Monocyte subset distribution is associated with mortality in critically ill patients.
Although patients admitted to an intensive care unit (ICU) suffer from various pathologies, many develop a systemic inflammatory response syndrome (SIRS). As key regulators of innate immunity, monocytes may be crucially involved in SIRS development. Monocytes can be distinguished into three subsets: Classical monocytes (CD14++CD16-; CM), non-classical monocytes (CD14+CD16++CCR2-; NCM) and intermediate monocytes (CD14++CD16+CCR2+; IM). The aim of this prospective, observational study was to analyse whether monocyte subset distribution is associated with 30-day survival in critically ill patients. A total of 195 consecutive patients admitted to a cardiac ICU at a tertiary-care centre were enrolled, blood was taken at admission and after 72 hours and monocyte subset distribution was analysed. Mean APACHE II score was 19.5 ± 8.1 and 30-day mortality was 25.4 %. At admission, NCM were significantly lower in non-survivors as compared to survivors [2.7 (0.4-5.5) vs 4.2 (1.6-7.5)%; p=0.012] whereas CM and IM did not differ according to 30-day survival. In contrast, 72 hours after admission, monocyte subset distribution shifted towards an increased proportion of IM [8.2 (3.9-13.2) vs 4.2 (2.3-7.9)%; p=0.003] with a concomitant decrease of CM [86.9 (78.6-89.2) vs 89.6 (84.9-93.1)%; p=0.02] in non-survivors vs survivors, respectively. NCM at day 3 were not associated with death at 30 days. These results were independent from age, gender, CRP, APACHE II score and primary diagnosis. In conclusion, circulating monocyte subsets are associated with 30-day mortality in critically ill patients. The innate immune system as reflected by monocyte subset distribution may play a major role in ICU outcome despite varying admittance pathologies.

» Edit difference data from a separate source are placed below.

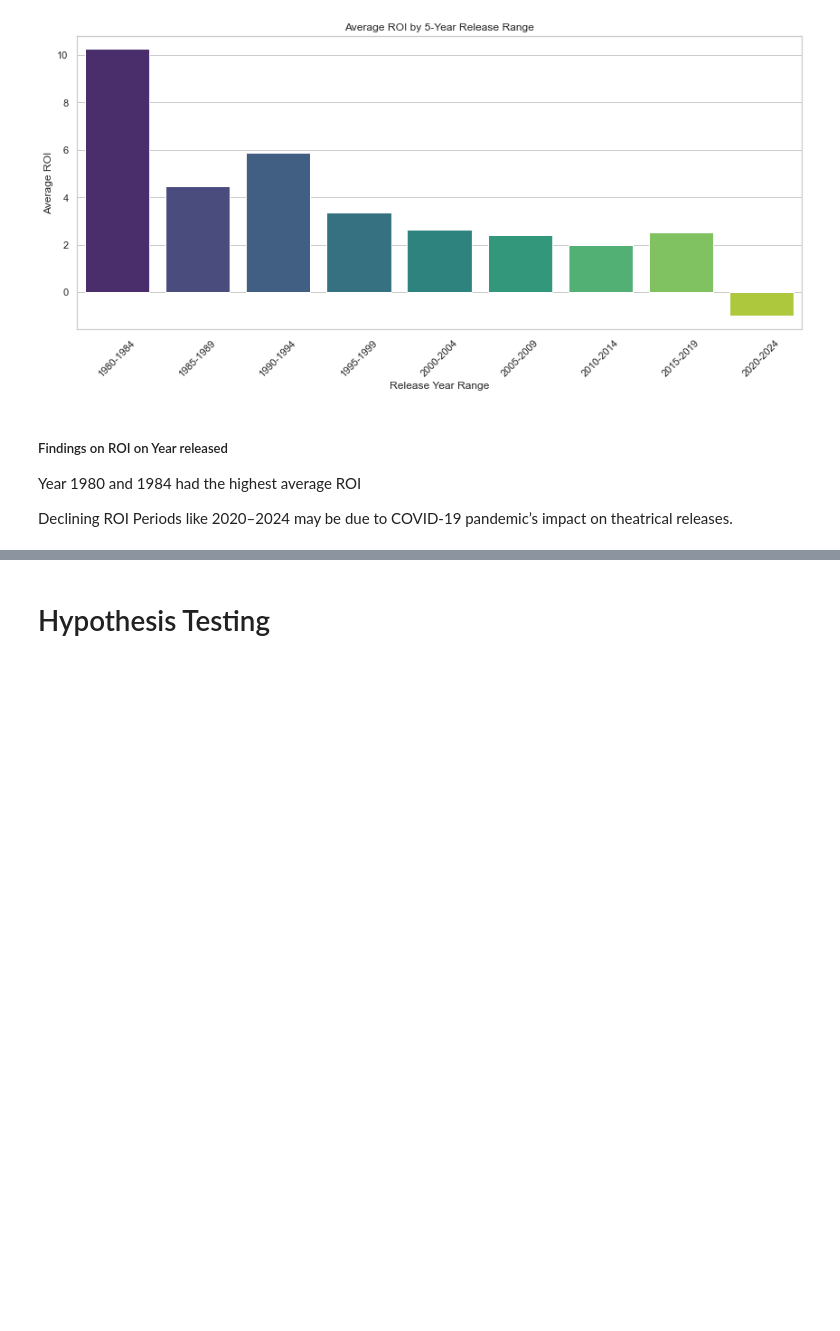
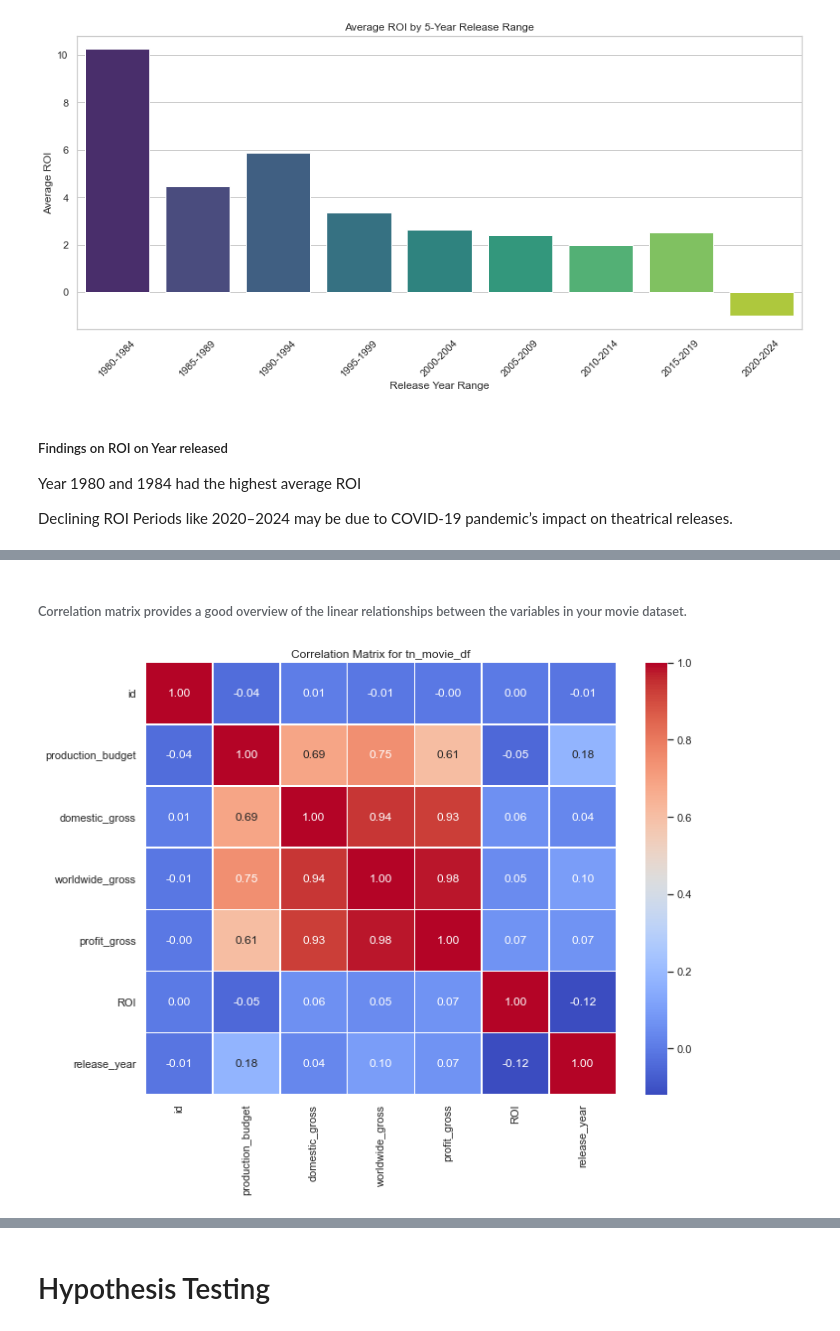
Before and after one commit to CarolN90/Group-9-End-of-Phase-2-Project, a Jupyter notebook: Group_9_Phase_2_Notebook.ipynb, the cells around one changed output, grey strips where cells are left out. Drawn from its saved outputs; the diff is of its cells as text; code cells hidden in the pictures; blank space fills up the shorter version.

Commit message:
include more statistical analysis

```diff
--- a/Group_9_Phase_2_Notebook.ipynb
+++ b/Group_9_Phase_2_Notebook.ipynb
@@ -627,0 +641,5 @@ Declining ROI Periods like  2020–2024 may be due to COVID-19 pandemic’s impa
+# %%
+from scipy.stats import ttest_ind
+tn_movie_df['production_budget'] = tn_movie_df['production_budget'].replace('[\$,]', '', regex=True).astype(float)
+high_budget =tn_movie_df[tn_movie_df['production_budget'] > 50_000_000]
+low_budget = tn_movie_df[tn_movie_df['production_budget'] <= 50_000_000]
@@ -627,0 +653,5 @@ Declining ROI Periods like  2020–2024 may be due to COVID-19 pandemic’s impa
+# %%
+#We extract the columns with numbers from the dataset of tn_movie_df
+
+tn_numeric_df = tn_movie_df.select_dtypes(include=['number'])
+tn_numeric_df
@@ -627,0 +672,3 @@ Declining ROI Periods like  2020–2024 may be due to COVID-19 pandemic’s impa
+# %%
+correlation_matrix = tn_numeric_df.corr()
+print(correlation_matrix)
@@ -627,0 +693,10 @@ Declining ROI Periods like  2020–2024 may be due to COVID-19 pandemic’s impa
+# %% [markdown]
+###### Correlation matrix provides a good overview of the linear relationships between the variables in your movie dataset.
+# %%
+  plt.figure(figsize=(10, 8))
+sns.heatmap(correlation_matrix, annot=True, cmap='coolwarm', fmt='.2f', linewidths=0.5)
+plt.title('Correlation Matrix for tn_movie_df')
+plt.tight_layout()
+plt.show()
+# %% [output]
+[figure, added]
```
Also changed, not shown: parts of 37 cells of this notebook.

|Authors:||Krychtiuk KA, Lenz M, Koller L, Honeder MC, Wutzlhofer L, Zhang C, Chi L, Maurer G, Niessner A, Huber K, Wojta J, Heinz G, Speidl WS|
|Journal:||Thromb Haemost. 2016 Oct 28;116(5):949-957.|
|PubMed:||Find in PubMed|